SEOUL, Oct. 20 (Xinhua) -- The Democratic People's Republic of Korea (DPRK) test-fired an intermediate-range ballistic missile on Thursday morning, which Seoul's military presumed to have failed.
The launch came shortly after top diplomats and defense chiefs of South Korea and the United States started their two-day meeting in Washington to discuss countermeasures toward Pyongyang's recent nuclear test and missile launches.
South Korea's Joint Chiefs of Staff (JCS) said the DPRK launched what is believed to be a road-mobile Musudan missile at about 7 a.m. local time (2200GMT on Wednesday) from Banghyeon airfield in the country's northwestern North Pyongyan province.
The launch appeared to have failed, the JSC said without elaborating further, according to local media reports. The airfield is located some 100 km north of the DPRK's capital city of Pyongyang.
The unsuccessful launch followed the start of the two-day meeting in Washington between defense and foreign ministers of South Korea and the United States.
During the two-plus-two dialogue, the two sides are expected to discuss how to address the DPRK's recent provocations, including the Sept. 9 nuclear device test and a series of missile launches.
The Sept. 9 test was an explosion of a nuclear warhead that can be mounted on ballistic missiles, according to the DPRK's announcement. Four days earlier, the country test-fired three Rodong missiles from its east coast.
Thursday's launch also came less than a week after the DPRK failed in its launch attempt on Sunday of a Musudan missile, which has a range of 3,000-4,000 km that can put the entire Japan and the U.S. military base in Guam in its target range.
The Saturday launch ended in failure as the missile exploded soon after its liftoff, according to Seoul's military assessment.
Pyongyang has test-fired eight Musudan missiles since April 15. Except for the June 22 success at which the missile flew as high as 1,413.6 km and traveled about 400 km, all of other launches had failed.
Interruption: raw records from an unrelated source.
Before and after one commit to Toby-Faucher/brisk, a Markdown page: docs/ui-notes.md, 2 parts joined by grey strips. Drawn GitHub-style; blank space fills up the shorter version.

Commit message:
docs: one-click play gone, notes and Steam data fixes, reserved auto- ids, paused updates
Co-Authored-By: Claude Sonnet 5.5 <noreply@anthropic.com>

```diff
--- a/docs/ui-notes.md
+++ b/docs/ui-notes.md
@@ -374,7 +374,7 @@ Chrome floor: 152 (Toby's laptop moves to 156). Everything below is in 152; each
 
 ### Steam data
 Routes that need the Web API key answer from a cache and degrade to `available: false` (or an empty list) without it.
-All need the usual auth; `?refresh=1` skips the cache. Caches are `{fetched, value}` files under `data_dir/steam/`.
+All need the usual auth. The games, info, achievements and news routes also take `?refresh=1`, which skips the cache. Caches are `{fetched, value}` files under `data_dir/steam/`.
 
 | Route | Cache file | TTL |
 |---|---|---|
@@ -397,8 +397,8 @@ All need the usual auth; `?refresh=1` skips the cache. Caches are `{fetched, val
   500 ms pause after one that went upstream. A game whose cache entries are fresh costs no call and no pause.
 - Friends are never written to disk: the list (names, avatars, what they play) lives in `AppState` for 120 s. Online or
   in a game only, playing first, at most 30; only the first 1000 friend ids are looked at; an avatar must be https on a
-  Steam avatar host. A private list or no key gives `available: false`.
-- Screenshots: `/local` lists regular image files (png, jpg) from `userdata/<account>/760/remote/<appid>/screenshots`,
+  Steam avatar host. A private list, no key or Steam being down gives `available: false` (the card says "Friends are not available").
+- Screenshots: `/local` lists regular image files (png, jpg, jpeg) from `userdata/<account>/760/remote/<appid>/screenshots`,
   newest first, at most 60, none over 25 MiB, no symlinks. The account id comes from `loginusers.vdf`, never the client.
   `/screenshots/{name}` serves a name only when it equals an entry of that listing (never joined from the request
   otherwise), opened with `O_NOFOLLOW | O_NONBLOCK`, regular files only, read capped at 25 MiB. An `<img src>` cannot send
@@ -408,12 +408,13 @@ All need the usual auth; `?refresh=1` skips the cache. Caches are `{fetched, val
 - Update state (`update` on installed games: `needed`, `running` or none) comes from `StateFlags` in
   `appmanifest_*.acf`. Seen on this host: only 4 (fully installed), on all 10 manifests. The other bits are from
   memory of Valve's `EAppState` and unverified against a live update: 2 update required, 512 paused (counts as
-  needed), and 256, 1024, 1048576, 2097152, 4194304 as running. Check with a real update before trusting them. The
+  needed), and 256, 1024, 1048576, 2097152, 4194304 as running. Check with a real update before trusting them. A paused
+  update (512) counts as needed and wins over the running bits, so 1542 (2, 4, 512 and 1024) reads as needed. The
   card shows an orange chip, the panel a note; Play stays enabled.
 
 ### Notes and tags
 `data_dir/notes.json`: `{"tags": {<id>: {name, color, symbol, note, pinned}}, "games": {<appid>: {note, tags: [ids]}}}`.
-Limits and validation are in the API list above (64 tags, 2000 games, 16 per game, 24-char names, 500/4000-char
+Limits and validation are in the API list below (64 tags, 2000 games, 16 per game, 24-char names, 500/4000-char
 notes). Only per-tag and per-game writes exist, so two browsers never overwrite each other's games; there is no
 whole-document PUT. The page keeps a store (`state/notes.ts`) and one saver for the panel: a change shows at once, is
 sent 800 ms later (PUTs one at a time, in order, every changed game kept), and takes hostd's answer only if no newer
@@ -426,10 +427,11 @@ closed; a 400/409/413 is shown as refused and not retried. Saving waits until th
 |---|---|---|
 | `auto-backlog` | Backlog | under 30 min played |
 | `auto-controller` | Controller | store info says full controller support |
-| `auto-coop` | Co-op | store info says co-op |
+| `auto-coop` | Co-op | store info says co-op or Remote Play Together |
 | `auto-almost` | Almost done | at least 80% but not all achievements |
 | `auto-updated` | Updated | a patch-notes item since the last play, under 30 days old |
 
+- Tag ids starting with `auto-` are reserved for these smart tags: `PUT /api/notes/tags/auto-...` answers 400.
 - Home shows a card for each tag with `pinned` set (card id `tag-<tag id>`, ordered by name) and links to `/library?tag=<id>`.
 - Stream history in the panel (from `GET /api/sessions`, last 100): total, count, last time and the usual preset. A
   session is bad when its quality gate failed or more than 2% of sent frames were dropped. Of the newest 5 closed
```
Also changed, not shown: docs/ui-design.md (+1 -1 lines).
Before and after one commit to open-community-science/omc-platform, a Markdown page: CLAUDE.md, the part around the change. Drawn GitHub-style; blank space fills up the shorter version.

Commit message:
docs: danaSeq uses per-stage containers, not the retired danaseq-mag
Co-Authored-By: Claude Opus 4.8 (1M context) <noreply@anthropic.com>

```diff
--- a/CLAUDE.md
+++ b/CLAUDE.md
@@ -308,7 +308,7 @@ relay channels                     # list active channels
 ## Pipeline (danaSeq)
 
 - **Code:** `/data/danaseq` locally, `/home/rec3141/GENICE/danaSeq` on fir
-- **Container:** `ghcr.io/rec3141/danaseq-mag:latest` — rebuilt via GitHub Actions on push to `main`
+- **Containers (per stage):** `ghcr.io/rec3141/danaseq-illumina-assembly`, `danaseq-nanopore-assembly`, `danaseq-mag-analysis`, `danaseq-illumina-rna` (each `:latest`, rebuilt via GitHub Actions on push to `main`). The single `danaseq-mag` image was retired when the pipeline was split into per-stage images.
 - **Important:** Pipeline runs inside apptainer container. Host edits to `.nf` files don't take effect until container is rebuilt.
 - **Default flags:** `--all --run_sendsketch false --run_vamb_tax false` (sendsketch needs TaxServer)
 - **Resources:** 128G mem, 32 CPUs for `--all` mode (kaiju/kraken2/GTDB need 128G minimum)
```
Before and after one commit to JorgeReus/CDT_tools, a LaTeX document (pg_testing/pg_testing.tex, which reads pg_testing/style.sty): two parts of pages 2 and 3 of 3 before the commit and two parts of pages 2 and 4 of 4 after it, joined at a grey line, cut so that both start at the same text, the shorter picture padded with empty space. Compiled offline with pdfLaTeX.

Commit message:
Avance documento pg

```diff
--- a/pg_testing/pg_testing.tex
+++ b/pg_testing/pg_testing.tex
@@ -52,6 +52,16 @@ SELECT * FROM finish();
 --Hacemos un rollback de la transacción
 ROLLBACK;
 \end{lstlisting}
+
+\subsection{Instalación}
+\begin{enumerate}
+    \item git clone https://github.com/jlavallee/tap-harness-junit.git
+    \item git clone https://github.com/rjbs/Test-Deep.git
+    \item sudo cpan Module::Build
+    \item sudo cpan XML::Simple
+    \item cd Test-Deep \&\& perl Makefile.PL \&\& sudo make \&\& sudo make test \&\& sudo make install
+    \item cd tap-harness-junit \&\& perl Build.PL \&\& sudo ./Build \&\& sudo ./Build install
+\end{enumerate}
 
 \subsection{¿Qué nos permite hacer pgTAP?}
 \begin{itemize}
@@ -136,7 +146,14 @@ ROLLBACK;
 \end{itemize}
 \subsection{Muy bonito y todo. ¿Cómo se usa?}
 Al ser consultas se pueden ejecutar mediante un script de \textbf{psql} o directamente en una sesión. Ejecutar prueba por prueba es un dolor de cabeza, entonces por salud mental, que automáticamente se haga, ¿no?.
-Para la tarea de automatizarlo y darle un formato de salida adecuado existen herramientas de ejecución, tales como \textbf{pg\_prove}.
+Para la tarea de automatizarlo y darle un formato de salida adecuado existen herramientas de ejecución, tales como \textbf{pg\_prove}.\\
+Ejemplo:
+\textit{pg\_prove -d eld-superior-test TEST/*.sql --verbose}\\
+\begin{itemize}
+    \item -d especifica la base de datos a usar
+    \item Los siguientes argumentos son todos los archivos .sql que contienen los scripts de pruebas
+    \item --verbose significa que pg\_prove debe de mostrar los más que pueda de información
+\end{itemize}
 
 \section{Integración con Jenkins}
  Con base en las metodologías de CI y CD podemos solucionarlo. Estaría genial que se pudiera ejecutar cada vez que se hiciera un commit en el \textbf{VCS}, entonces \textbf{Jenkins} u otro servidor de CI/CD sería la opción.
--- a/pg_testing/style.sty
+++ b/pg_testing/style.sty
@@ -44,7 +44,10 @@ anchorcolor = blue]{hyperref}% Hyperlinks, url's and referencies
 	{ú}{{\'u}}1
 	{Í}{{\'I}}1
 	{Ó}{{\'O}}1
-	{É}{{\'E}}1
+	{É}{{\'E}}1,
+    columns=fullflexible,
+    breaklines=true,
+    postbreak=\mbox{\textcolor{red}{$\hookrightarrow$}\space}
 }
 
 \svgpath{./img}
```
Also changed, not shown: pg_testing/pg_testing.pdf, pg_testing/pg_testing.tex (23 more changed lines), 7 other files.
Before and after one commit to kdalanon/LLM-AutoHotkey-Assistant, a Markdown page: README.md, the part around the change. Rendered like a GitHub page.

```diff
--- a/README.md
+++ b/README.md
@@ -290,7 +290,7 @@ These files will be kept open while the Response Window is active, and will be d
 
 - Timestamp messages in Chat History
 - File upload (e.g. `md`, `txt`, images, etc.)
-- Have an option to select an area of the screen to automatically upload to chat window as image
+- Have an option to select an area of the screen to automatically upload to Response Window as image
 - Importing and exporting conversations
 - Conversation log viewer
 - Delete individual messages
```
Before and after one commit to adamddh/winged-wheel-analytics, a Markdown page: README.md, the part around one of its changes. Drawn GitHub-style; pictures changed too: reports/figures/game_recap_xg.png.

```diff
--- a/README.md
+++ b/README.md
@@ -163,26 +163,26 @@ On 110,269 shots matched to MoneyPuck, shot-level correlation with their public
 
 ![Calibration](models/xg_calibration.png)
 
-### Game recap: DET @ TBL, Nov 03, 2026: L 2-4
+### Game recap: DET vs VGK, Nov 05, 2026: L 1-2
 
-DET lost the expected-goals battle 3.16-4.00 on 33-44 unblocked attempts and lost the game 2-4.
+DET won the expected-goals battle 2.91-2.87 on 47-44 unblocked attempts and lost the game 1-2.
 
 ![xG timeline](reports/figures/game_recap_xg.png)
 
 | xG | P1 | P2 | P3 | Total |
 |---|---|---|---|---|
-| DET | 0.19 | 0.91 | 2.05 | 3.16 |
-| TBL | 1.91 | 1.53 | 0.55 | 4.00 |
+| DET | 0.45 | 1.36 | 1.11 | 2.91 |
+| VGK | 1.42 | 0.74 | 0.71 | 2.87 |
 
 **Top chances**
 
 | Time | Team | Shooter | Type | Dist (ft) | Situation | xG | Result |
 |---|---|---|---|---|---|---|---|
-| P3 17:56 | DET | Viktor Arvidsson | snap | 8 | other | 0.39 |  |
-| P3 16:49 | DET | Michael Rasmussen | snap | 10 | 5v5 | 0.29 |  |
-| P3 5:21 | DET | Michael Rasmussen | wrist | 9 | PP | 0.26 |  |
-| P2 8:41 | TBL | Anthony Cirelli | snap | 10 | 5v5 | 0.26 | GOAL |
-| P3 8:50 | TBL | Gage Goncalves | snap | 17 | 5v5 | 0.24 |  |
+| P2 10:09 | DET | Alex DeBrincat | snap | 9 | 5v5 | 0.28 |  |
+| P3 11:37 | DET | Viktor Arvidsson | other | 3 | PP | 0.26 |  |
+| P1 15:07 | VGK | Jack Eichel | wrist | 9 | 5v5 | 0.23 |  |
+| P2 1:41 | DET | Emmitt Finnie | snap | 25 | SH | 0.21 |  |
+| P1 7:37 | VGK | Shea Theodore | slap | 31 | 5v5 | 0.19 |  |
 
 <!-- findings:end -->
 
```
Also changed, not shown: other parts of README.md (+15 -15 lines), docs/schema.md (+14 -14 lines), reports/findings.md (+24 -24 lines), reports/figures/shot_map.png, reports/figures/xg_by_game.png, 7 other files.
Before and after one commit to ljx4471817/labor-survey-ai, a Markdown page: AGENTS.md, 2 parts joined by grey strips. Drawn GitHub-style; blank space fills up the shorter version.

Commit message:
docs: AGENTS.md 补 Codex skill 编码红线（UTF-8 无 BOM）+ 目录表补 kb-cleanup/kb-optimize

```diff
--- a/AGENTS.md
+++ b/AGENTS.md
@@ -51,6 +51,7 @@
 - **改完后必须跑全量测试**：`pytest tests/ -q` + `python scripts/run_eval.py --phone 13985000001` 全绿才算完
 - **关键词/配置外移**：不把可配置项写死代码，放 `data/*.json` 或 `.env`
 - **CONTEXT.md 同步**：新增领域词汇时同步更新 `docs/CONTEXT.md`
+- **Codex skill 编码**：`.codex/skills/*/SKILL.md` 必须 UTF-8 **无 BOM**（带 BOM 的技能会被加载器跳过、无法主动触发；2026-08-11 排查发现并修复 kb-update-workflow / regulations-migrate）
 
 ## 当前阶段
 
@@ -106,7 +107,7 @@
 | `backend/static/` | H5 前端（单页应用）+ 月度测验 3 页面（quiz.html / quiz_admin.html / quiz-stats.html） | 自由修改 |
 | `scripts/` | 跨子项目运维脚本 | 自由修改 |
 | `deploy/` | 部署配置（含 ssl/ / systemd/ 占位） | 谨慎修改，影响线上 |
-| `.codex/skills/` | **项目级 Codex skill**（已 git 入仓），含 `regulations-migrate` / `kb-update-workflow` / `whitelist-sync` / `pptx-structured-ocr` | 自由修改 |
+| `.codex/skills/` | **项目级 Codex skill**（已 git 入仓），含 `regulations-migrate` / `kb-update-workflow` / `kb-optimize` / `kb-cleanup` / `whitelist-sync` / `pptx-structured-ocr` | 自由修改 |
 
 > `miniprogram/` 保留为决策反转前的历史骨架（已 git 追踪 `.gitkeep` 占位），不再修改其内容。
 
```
South Korea's military has closely monitored the moves of DPRK forces, with all possibilities left open for another nuclear test and the launch of a long-range ballistic missile.
Pyongyang's fourth nuclear test on Jan. 6 was followed by the launch on Feb. 7 of a long-range rocket. Seoul has been worrying about another long-range rocket launch by the end of this year following the fifth atomic device test in early September.